Nord- und Ostfassade der Kapelle, Notre-Dame-du-Haut, Ronchamp. © Foto: Lea Meienberg

Seven photographers visited seven buildings of Le Corbusier (1887-1966) in France and Switzerland. Le Corbusier himself used photography purposefully to propagate his talent and his visions.

But how does photography encounter Le Corbusier’s works today? For the exhibition (Architekturikonen neu gesehen) seven photographers visited seven key works of Le Corbusier. Visitors can get a new perspective of his art of building.
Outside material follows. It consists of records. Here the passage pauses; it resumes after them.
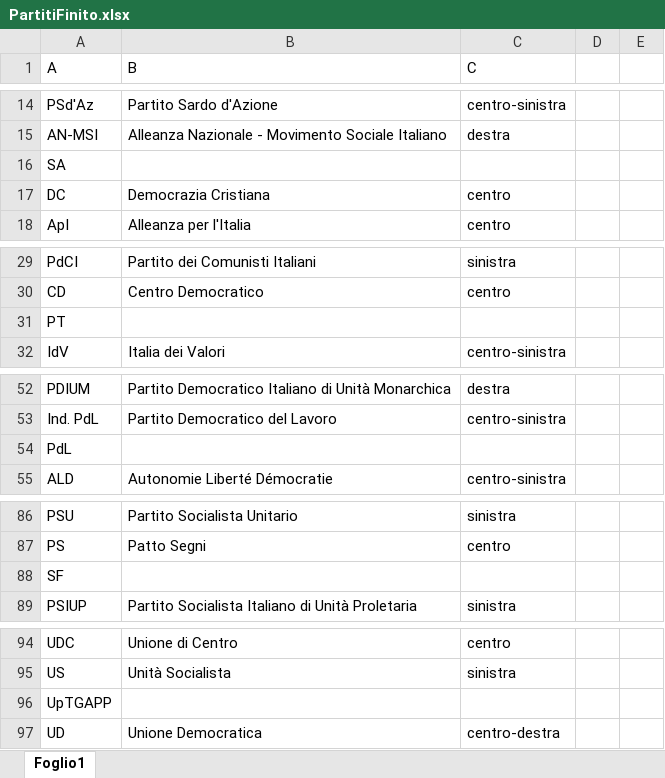
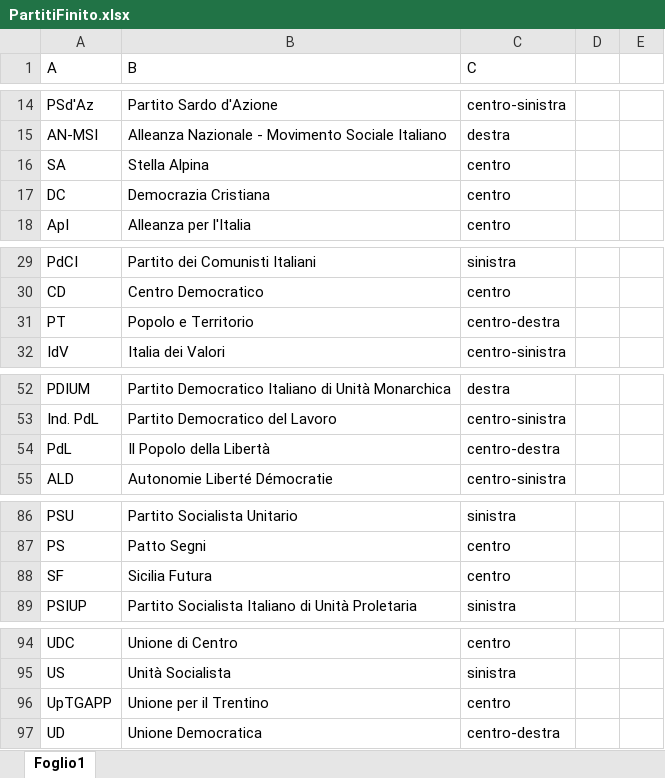
Before and after one commit to giorgimariachiara/informationvisualization, an Excel workbook: PartitiFinito.xlsx, sheet Foglio1, drawn as a sheet; only a part is shown, gaps mark what is left out; values as stored, in another font and other column widths than the file's, no borders; the diff names each change by its address in the sheet, - before the commit and + after, or states it on an @@ line.

```diff
--- a/PartitiFinito.xlsx (sheet Foglio1)
+++ b/PartitiFinito.xlsx (sheet Foglio1)
-B16 (B): (empty)
+B16 (B): Stella Alpina
-C16 (C): (empty)
+C16 (C): centro
-B31 (B): (empty)
+B31 (B): Popolo e Territorio
-C31 (C): (empty)
+C31 (C): centro-destra
-B54 (B): (empty)
+B54 (B): Il Popolo della Libertà
-C54 (C): (empty)
+C54 (C): centro-destra
-B88 (B): (empty)
+B88 (B): Sicilia Futura
-C88 (C): (empty)
+C88 (C): centro
-B96 (B): (empty)
+B96 (B): Unione per il Trentino
-C96 (C): (empty)
+C96 (C): centro
```
Also changed, not shown: 1 other file.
Jürg Gasser was a guest at the Villa “Le Lac” (1923–1924), the little house that Le Corbusier built for his parents in Corseaux on the shore of Lake Geneva. Arthur Zalewsky photographed the Villa Savoye (1928–1931) in Poissy near Paris. Katharina Bayer visited the Unité d’habitation (1946–1952) in Marseille, a huge residential block, which as a vertical garden city stands for the Reconstruction after World War II. Seraina Wirz traveled to his summer residence Cabanon (1951–1952) in Roquebrune-Cap-Martin. Lea Meienberg took up the challenge of the chapel of Notre-Dame-du-Haut (1951–1955) in Ronchamp near Belfort. Rasmus Norlander visited the convent of Sainte-Marie de La Tourette (1953–1960), the concrete structure that he built for the Dominican order in Éveux near Lyon. Erica Overmeer’s contribution is a portrait of the Pavillon, his last building (1963–1967).
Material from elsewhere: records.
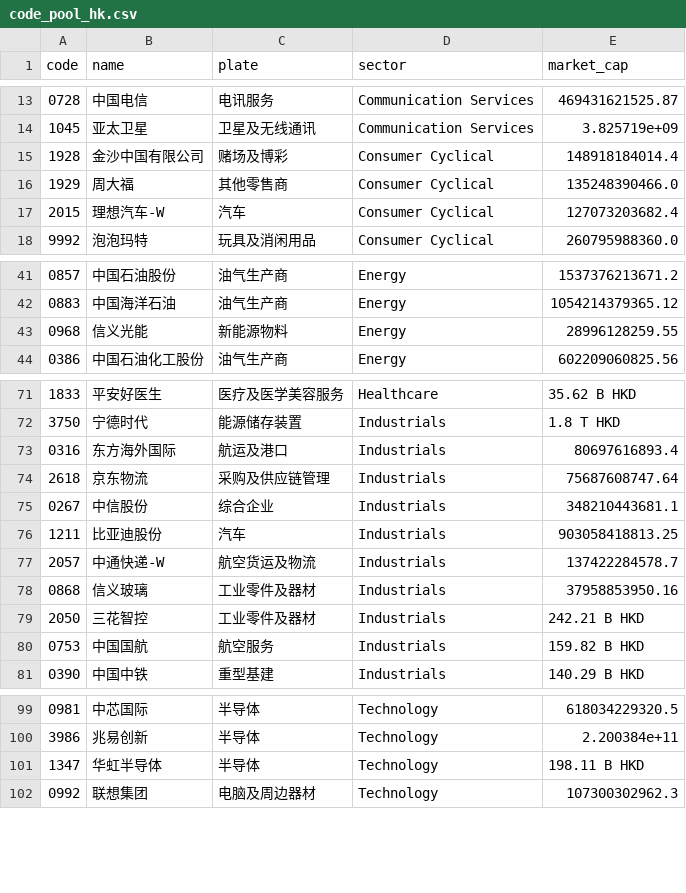
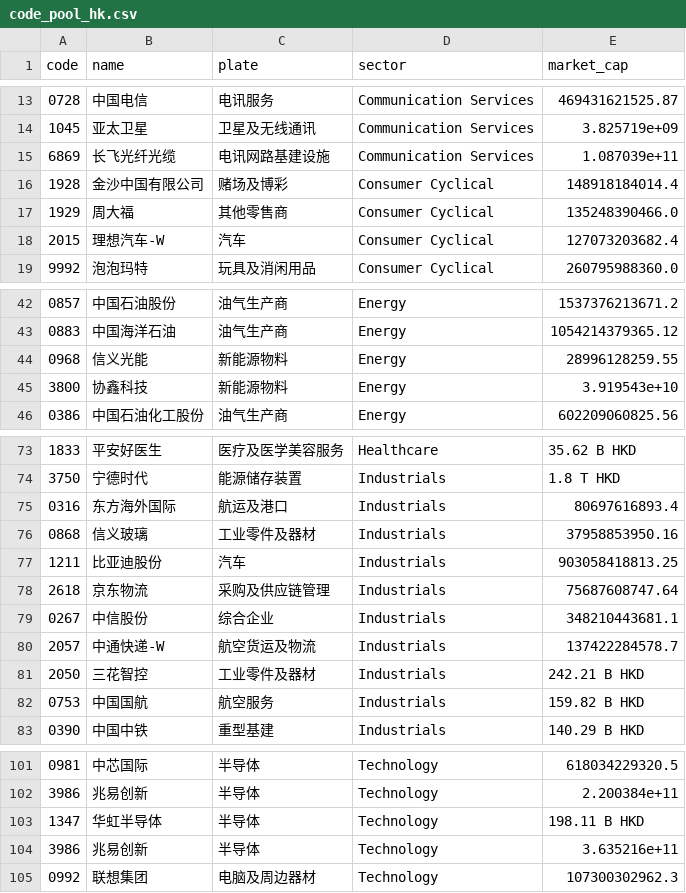
Before and after one commit to menglyu123/trading-signal-streamlit-dashboard, a CSV file: data/code_pool_hk.csv, drawn as a sheet; only a part is shown, gaps mark what is left out; the diff covers the shown part only.

```diff
--- a/data/code_pool_hk.csv
+++ b/data/code_pool_hk.csv
@@ -14,2 +14,3 @@ code,name,plate,sector,market_cap
 1045,亚太卫星,卫星及无线通讯,Communication Services,3.825719e+09
+6869,长飞光纤光缆,电讯网路基建设施,Communication Services,1.087039e+11
 1928,金沙中国有限公司,赌场及博彩,Consumer Cyclical,148918184014.4
@@ -43,2 +44,3 @@ code,name,plate,sector,market_cap
 0968,信义光能,新能源物料,Energy,28996128259.55
+3800,协鑫科技,新能源物料,Energy,3.919543e+10
 0386,中国石油化工股份,油气生产商,Energy,602209060825.56
@@ -73,7 +75,7 @@ code,name,plate,sector,market_cap
 0316,东方海外国际,航运及港口,Industrials,80697616893.4
+0868,信义玻璃,工业零件及器材,Industrials,37958853950.16
+1211,比亚迪股份,汽车,Industrials,903058418813.25
 2618,京东物流,采购及供应链管理,Industrials,75687608747.64
 0267,中信股份,综合企业,Industrials,348210443681.1
-1211,比亚迪股份,汽车,Industrials,903058418813.25
 2057,中通快递-W,航空货运及物流,Industrials,137422284578.7
-0868,信义玻璃,工业零件及器材,Industrials,37958853950.16
 2050,三花智控,工业零件及器材,Industrials,242.21 B HKD
@@ -101,2 +103,3 @@ code,name,plate,sector,market_cap
 1347,华虹半导体,半导体,Technology,198.11 B HKD
+3986,兆易创新,半导体,Technology,3.635216e+11
 0992,联想集团,电脑及周边器材,Technology,107300302962.3
```
Also changed, not shown: 2 added rows, 1 removed row and 8 moved rows elsewhere in this file, data/code_pool_us.csv, 8 other files.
Seven white architectural models of the buildings, identical in terms of scale and material, are on show on the ground floor.